Emma Anosike represented Anambra North in the senate between 2003 and 2005 and before then, was a member of the House of Representatives. In the 2003 governorship election he was running mate to the Peoples Democratic Party, PDP candidate, Prof. Charles Soludo. In this interview, Anosike, who is one of the governorship aspirants in the PDP asserts that though many people have indicated interest in the race, the election will not be a do or die affair so long as a brother of his from Anambra North emerges governor. Excerpts.
Do you share in the clamour for the next governor of the state to come from Anambra North?
I am not saying that it must be Anambra North or never. Anybody has the right to contest, but what I am emphasizing is that my party, PDP, is operating on the principle of equity andjustice. Our party was formed on the principle of zoning. By the time Governor Obi finishes his tenure, Anambra Central would have done 11 years.
In Anambra South, they have done about six years. North has not got any. When you talk about the population and the voting pattern in Anambra State, it is Anambra North that determines the winner. During the last presidential election, Anambra North had 610, 000 votes, and of course the total vote for Mr. President was 1.3 million. Therefore Anambra North contributed about half of it. What we are saying is that it is our turn.
So, what would be your role in achieving this?
I will contest for governorship by the grace of God, but I need to make up my mind to decide on what to tell my people. Definitely when the time comes, I will make up my mind to know where am going to. But what is important to me now is that somebody from Anambra North should become the next governor.
Candidate from Anambra north
I am not taking the election as a do or die thing. If I get to a stage where my people will say Senator Anosike you need to step down for someone else, of course I will support. So what is important to me is that support. What is important to me is to have my brother from Anambra North to become the next governor.
With your party, the PDP in disarray do you think you the party can make a headway in the coming election?
Our party is very much alive. You know very well that for one to emerge the candidate, it is the National Chairman and National Secretary that will send your name to INEC. The state executive is like a custodian that makes the party to move. We don’t have a problem with the national leadership of the party and whatever the party wants to do in Anambra State, of course it will do. Therefore, that we have some problems with our state executive does not mean that the party is dead. When we get to the level of primaries, all these issues will be sorted out and it is being sorted out now as I speak to you.
Don’t you think this will give other political parties an advantage over your party?
Which political party in Nigeria does not have a problem? Is it APGA? Is it ACN that is now APC? With the merger, there is nothing like APGA again. There is another faction of APGA that said it is not part of the merger. So it is not only PDP that has problem. Whether it is Amoured Personnel Carrier or APC tablet, they are the same thing. They cannot move a big machine like PDP. As far as I am concerned, it will not threaten PDP.
So we are not scared of the merger. Going by our past history of political groupings, do you think this merger will work? I know that when they get to the point of choosing candidates and so on, the thing will scatter. In that APC, they have people that think they own it. Our political party is not owned by anybody, but the so called APC is owned by some people and that is the kind of problem we will see.
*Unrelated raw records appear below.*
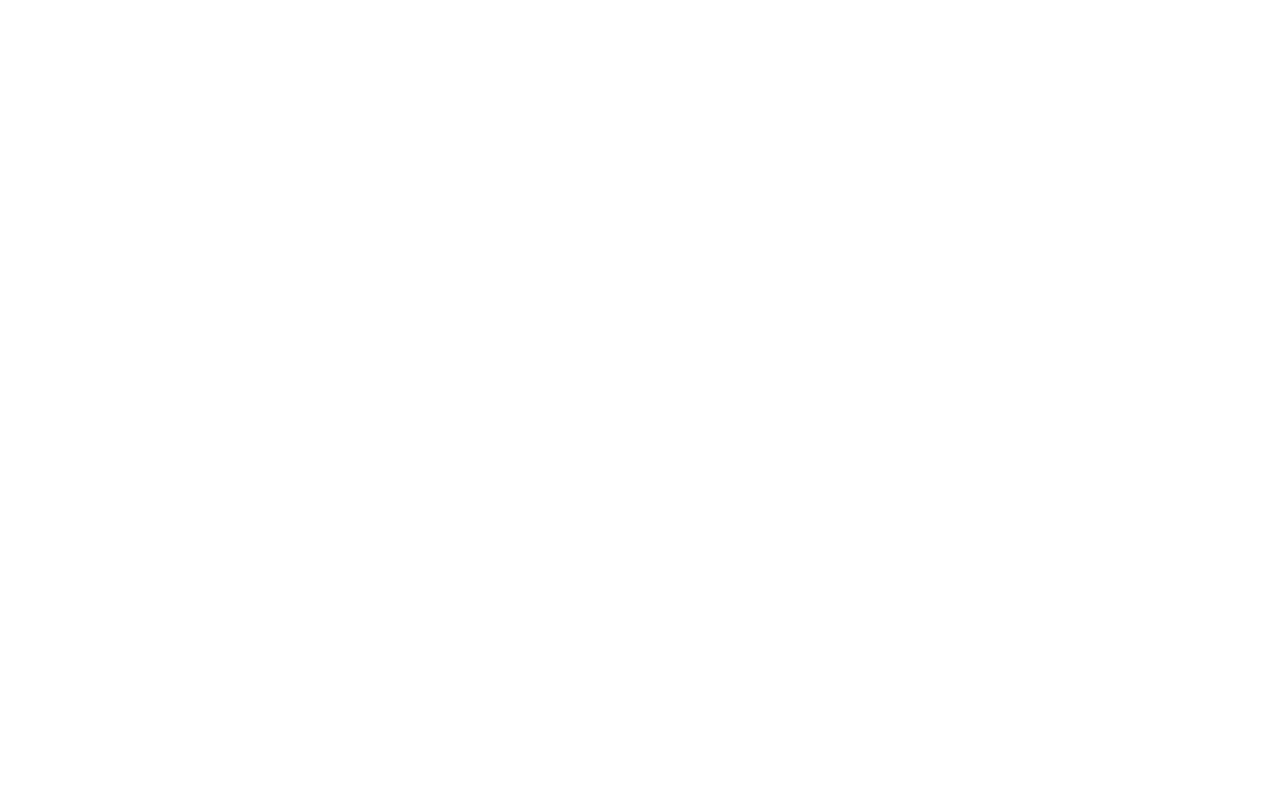
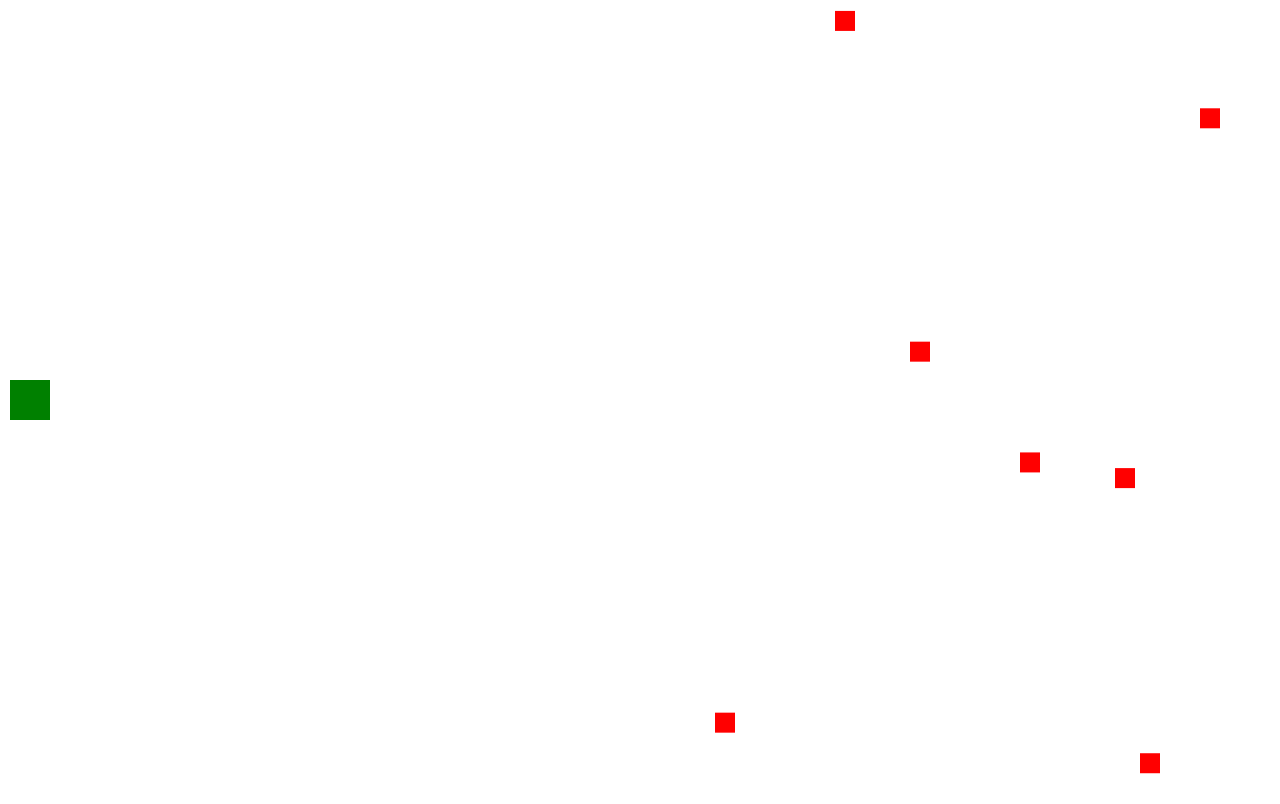
Before and after one commit to migsandia/enternal-enemies, a plain HTML site: page index.html in a window 1280 px wide. Both pictures are taken after a click on the button "Start". Drawn offline with Linux system fonts and the light colour scheme.

Commit message:
añaddidos enemies

```diff
--- a/enemy.js
+++ b/enemy.js
@@ -1 +1,38 @@
 'use strict'
+
+class Enemy{
+  constructor(canvas,y){
+
+    this.size=20;
+    this.canvas=canvas;
+    this.ctx= this.canvas.getContext('2d');
+    this.x = this.canvas.width;
+    this.y = y;
+    this.speed = 5;
+    this.direction=-1;
+
+  };
+
+  update(){
+    this.x = this.x + this.direction * this.speed;
+  }
+
+  draw(){
+    this.ctx.fillStyle = 'red';
+    this.ctx.fillRect(this.x, this.y-this.size/2,this.size,this.size)
+  }
+
+  setDirection(direction){
+    this.direction = direction;
+  }
+
+  checkScreen(){
+
+    if(this.y - this.size/2 <=0){
+      this.direction = 1;
+    }else if(this.y + this.size/2 >= this.canvas.height){
+      this.direction= -1;
+    }
+  }
+
+}
--- a/game.js
+++ b/game.js
@@ -10,12 +10,19 @@ class Game{
   };
 
   startLoop() {
-    console.log('que comiencen los juegos del hambre');
+    console.log('que comien(cen los juegos del hambre');
+    this.player= new Player (this.canvas,3);
     const loop = () => {
+
+      if(Math.random()>0.97){
+        const y = Math.random() * this.canvas.height;
+        this.enemies.push(new Enemy(this.canvas,y));
+      };
+      this.checkAllCollisions();
       this.updateCanvas();
       this.clearCanvas();
       this.drawCanvas();
-      console.log('que comiencen los juegos del hambre');
+
       //clear
       //draw
 
@@ -26,7 +33,11 @@ class Game{
   }
 
   updateCanvas(){
+    this.player.update();
+    this.enemies.forEach((enemy)=>{
+      enemy.update();
 
+    });
   };
 
   clearCanvas(){
@@ -34,6 +45,15 @@ class Game{
   };
 
   drawCanvas(){
+    this.player.draw();
+    this.enemies.forEach((enemy)=>{
+      enemy.draw();
 
+    });
   };
+
+  checkAllCollisions(){
+    this.player.checkScreen();
+
+  }
 }
--- a/main.js
+++ b/main.js
@@ -17,7 +17,7 @@ const main = () => {
     const startButton=document.querySelector('button');
     startButton.addEventListener('click',buildGameScreen);
   };
-
+//--------------BUILD GAME SCREEEN
   const buildGameScreen = () => {
     const gameScreen = buildDom(`
       <section class="game-screen">
@@ -29,14 +29,30 @@ const main = () => {
 
     const canvasElement = document.querySelector('canvas');
 
-    canvasElement.setAttribute('with',width);
+    canvasElement.setAttribute('width',width);
     canvasElement.setAttribute('height',height);
 
-    setTimeout(buildGameOver, 3000);
+
+      //event.code === 'ArrowUp' => setDirection =>
+      //event.code === 'ArrowDown' => setDirection()
+
+
+
+
+    //setTimeout(buildGameOver, 3000);
 
     const game =new Game(canvasElement);
 
     game.startLoop();
+
+    const setPlayerDirection = (event) => {
+      if (event.code === 'ArrowUp'){
+        game.player.setDirection(-1);
+      } else if (event.code === 'ArrowDown'){
+        game.player.setDirection(1);
+      }
+    };
+    document.addEventListener('keydown', setPlayerDirection);
   }
 
   const buildGameOver = () =>{
--- a/player.js
+++ b/player.js
@@ -1 +1,38 @@
 'use strict'
+
+class Player{
+  constructor(canvas,lives){
+
+    this.size=40;
+    this.canvas=canvas;
+    this.ctx= this.canvas.getContext('2d');
+    this.x = 10 + this.size/2;
+    this.y = this.canvas.height/2;
+    this.speed = 5;
+    this.direction=0;
+    this.lives = lives;
+  };
+
+  update(){
+    this.y = this.y+this.direction * this.speed;
+  }
+
+  draw(){
+    this.ctx.fillStyle = 'green';
+    this.ctx.fillRect(this.x- this.size/2, this.y-this.size/2,this.size,this.size)
+  }
+
+  setDirection(direction){
+    this.direction = direction;
+  }
+
+  checkScreen(){
+
+    if(this.y - this.size/2 <=0){
+      this.direction = 1;
+    }else if(this.y + this.size/2 >= this.canvas.height){
+      this.direction= -1;
+    }
+  }
+
+}
--- a/style.css
+++ b/style.css
@@ -18,5 +18,5 @@ margin: 0 20px;
 }
 .game-screen {
   width: 100%;
-  height: 100%;
+  height: 100vh;
 }
```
So how do you react to the emergence of aspirants from the South and Central Senatorial Zones?
I have said that my own political party PDP was formed on the principle of equity and justice and we also emphasize the issue of zoning in PDP. If there was no issue of zoning in PDP why should Igbos be talking about the presidency? One zone will just hold president and keep it there. If there is no zoning, why do we have to talk about a Bayelsa man, a man from minority area being President?
Within Anambra North, we have several blocks also contending. How would you resolve the contention among the blocks?
What we have in Anambra North are two blocks namely, Omambala and Onitsha/Ogbaru, We don’t have any problem supporting Onitsha man, but we may have problem of winning. Non-indigenes from other parts of the country are usually scared of our brothers from Onitsha and Ogbaru because they fear that when an indigene becomes the governor or a local government chairman, they may lose their stores.
That is why it has been very difficult for indigenes of Onitsha or Ogbaru to produce a local government chairman apart from appointment. If we go for election, we may end up losing to the non-indigenes. Therefore, we are working very hard to convince these our brothers that are from other parts of the country and other parts of the state not to habour this fear. Come to Anambra North we don’t have that kind of threat.
We are mainly farmers and so on and we have the population. That is why the non-indigenes in Ogbaru and non-indigenes in Onitsha feel more comfortable supporting anybody from Omabala. They also send such signals during contests for the office of the Senate. Any time we come for election for the Senate, you will see that majority of our votes come from Okpoko and Onitsha South and about 65 per cent also come from Onitsha North.
Is that not against the equity we are talking about?
I want to assure our people that if an Omambala man becomes the governor, we must sit down and discuss with our brothers in Onitsha and Ogbaru so that they will also make their own presentation, in whatever they are doing.